The mechanical teleprinter was replaced by a "glass tty", a keyboard and screen emulating the teleprinter. "Smart" terminals permitted additional functions, such as cursor movement over the entire screen, or local editing of data on the terminal for transmission to the computer. As the microcomputer revolution replaced the traditional – minicomputer + terminals – time sharing architecture, hardware terminals were replaced by terminal emulators — PC software that interpreted terminal signals sent through the PC's serial ports. These were typically used to interface an organization's new PC's with their existing mini- or mainframe computers, or to connect PC to PC. Some of these PCs were running Bulletin Board System software.

Early operating system CLIs were implemented as part of resident monitor programs, and could not easily be replaced. The first implementation of the shell as a replaceable component was part of the Multics time-sharing operating system. In 1964, MIT Computation Center staff member Louis Pouzin developed the RUNCOM tool for executing command scripts while allowing argument substitution. Pouzin coined the term "shell" to describe the technique of using commands like a programming language, and wrote a paper about how to implement the idea in the Multics operating system. Pouzin returned to his native France in 1965, and the first Multics shell was developed by Glenda Schroeder.

The first Unix shell, the V6 shell, was developed by Ken Thompson in 1971 at Bell Labs and was modeled after Schroeder's Multics shell. The Bourne shell was introduced in 1977 as a replacement for the V6 shell. Although it is used as an interactive command interpreter, it was also intended as a scripting language and contains most of the features that are commonly considered to produce structured programs. The Bourne shell led to the development of the Korn shell (ksh), Almquist shell (ash), and the popular Bourne-again shell (or Bash).

Early microcomputers themselves were based on a command-line interface such as CP/M, DOS or AppleSoft BASIC. During the 1980s and 1990s, the introduction of the Apple Macintosh and of Microsoft Windows on PCs saw the command line interface as the primary user interface replaced by the Graphical User Interface. The command line remained available as an alternative user interface, often used by system administrators and other advanced users for system administration, computer programming and batch processing.

In November 2006, Microsoft released version 1.0 of Windows PowerShell (formerly codenamed Monad), which combined features of traditional Unix shells with their proprietary object-oriented .NET Framework. MinGW and Cygwin are open-source packages for Windows that offer a Unix-like CLI. Microsoft provides MKS Inc.'s ksh implementation MKS Korn shell for Windows through their Services for UNIX add-on.

Since 2001, the Macintosh operating system macOS has been based on a Unix-like operating system called Darwin. On these computers, users can access a Unix-like command-line interface by running the terminal emulator program called Terminal, which is found in the Utilities sub-folder of the Applications folder, or by remotely logging into the machine using ssh. Z shell is the default shell for macOS; bash, tcsh, and the Korn shell are also provided. Before macOS Catalina, bash was the default.
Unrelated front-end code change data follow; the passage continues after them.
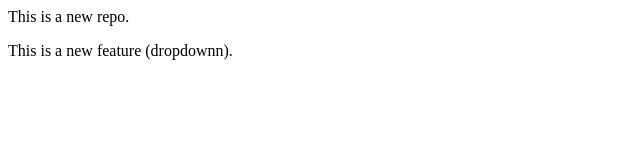
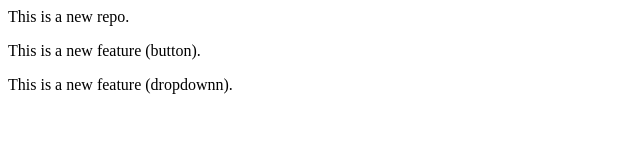
Before and after one commit to anuj-bobade/localrepo, a plain HTML site: page index.html in a window 1280 px wide. Shown: the whole page, without its empty margins (0-640 px from the left). Drawn offline with Linux system fonts and the light colour scheme.

Commit message:
Add both Features

```diff
--- a/index.html
+++ b/index.html
@@ -1,2 +1,3 @@
 <p>This is a new repo.</p>
+<p>This is a new feature (button).</p>
 <p>This is a new feature (dropdownn).</p>
```
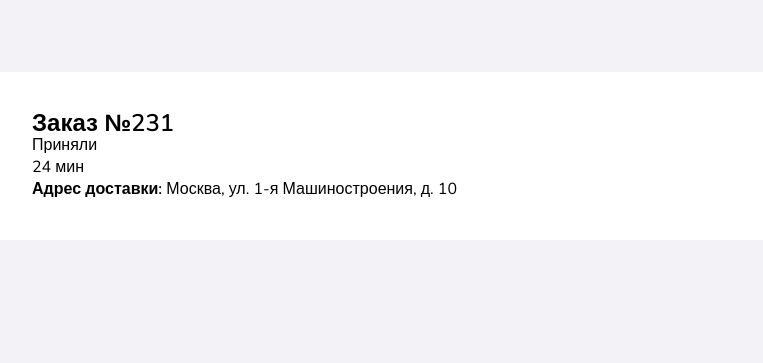
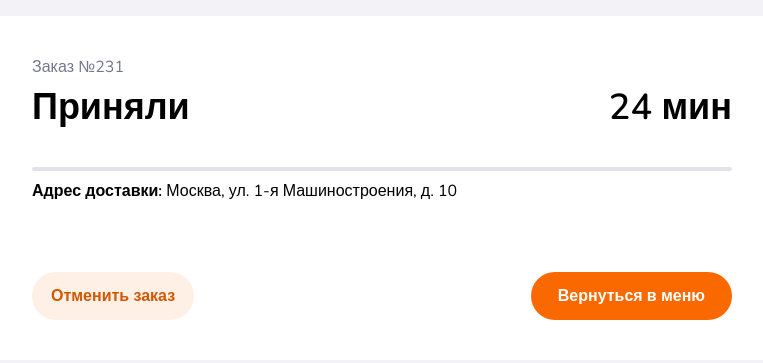
Before and after one commit to Andrei-Beliakov/EXAM, a plain HTML site: page index.html in a window 1280 px wide. Shown: the part 184-547 px from the top of the page, without its empty margins (258-1021 px from the left). Drawn offline with nearby package versions, Linux system fonts and the light colour scheme.

Commit message:
making adaptive

```diff
--- a/css/style.css
+++ b/css/style.css
@@ -10,24 +10,91 @@ body {
   color: #000000;
   font-size: 16px;
   line-height: 22px;
-  font-weight: 400;
+  font-weight: 600;
 }
 
 .card {
-  margin: 20vw auto;
+  margin: 200px auto;
   background-color: white;
   max-width: 780px;
   padding: 40px;
 }
 
-span {
-  font-weight: 600;
+.card__order {
+  color: #73798c;
+  font-size: 16px;
+  line-height: 22px;
+  font-weight: 400;
 }
 
-.card__order {
+.card__accept {
   display: flex;
+  justify-content: space-between;
+  margin: 5px 0 44px;
+}
+
+.accept__text {
+  font-size: 36px;
+  line-height: 49px;
+}
+
+span {
+  font-weight: 400;
+}
+
+.card__address::before {
+  content: "";
+  display: block;
+  background-color: #e2e2e9;
+  width: 100%;
+  height: 4px;
+  border-radius: 2px;
+  position: relative;
+  bottom: 9px;
 }
 
 .card__buttons {
   display: flex;
+  justify-content: space-between;
+  margin-top: 70px;
 }
+
+.button {
+  display: block;
+  text-align: center;
+  color: #d15700;
+  cursor: pointer;
+  background: #fff0e6;
+  border: none;
+  transition: 0.5s;
+  padding: 13px 19px;
+  font-weight: 600;
+  font-family: "Nunito", sans-serif;
+  font-size: 16px;
+  line-height: 22px;
+  border-radius: 24px;
+}
+
+button:hover {
+  background: #ac8063;
+  color: #ffffff;
+}
+
+.return {
+  background: #f96900;
+  color: #ffffff;
+  padding: 13px 27px;
+}
+.return:hover {
+  color: #555555;
+  background: #e4c3ab;
+}
+
+@media (max-width: 633px) {
+  .card__address {
+    max-width: 300px;
+  }
+  span {
+    display: block;
+  }
+}
--- a/index.html
+++ b/index.html
@@ -20,15 +20,20 @@
         <div class="card">
           <h1 class="card__order">Заказ №231</h1>
           <div class="card__accept">
-            <p>Приняли</p>
-            <p>24 мин</p>
+            <p class="accept__text">Приняли</p>
+            <p class="accept__text time">24 мин</p>
           </div>
-          <div class="card__adress"></div>
 
-          <p>
-            <span>Адрес доставки:</span> Москва, ул. 1-я Машиностроения, д. 10
+          <p class="card__address">
+            Адрес&nbsp;доставки:
+            <span>Москва, ул. 1-я Машиностроения,&nbsp;д.&nbsp;10</span>
           </p>
-          <div class="card__buttons"></div>
+          <div class="card__buttons">
+            <button class="button" type="submit">Отменить заказ</button>
+            <button class="button return" type="submit">
+              Вернуться в меню
+            </button>
+          </div>
         </div>
       </section>
     </main>
```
CLI Advantages and Disadvantages[5]
The advantages of a command line interface are:

  • granular control of an OS or application;
  • faster management of a large number of operating systems;
  • ability to store scripts to automate regular tasks; and
  • basic command line interface knowledge to help with troubleshooting, such as network connection issues.

The disadvantages of a command line interface are:

  • GUI is more user-friendly;
  • steeper learning curve associated with memorizing commands and complex syntax/arguments; and
  • different commands used in different shells.

See Also


  1. Definition - What is Meant by Command-line Interface (CLI) Techterms
  2. Explaining Command-line Interface (CLI) Techopedia
  3. Shell – The Foundation Behind CLI Hostinger
  4. History of Command-line Interface Wikipedia
  5. CLI Advantages and Disadvantages Techtarget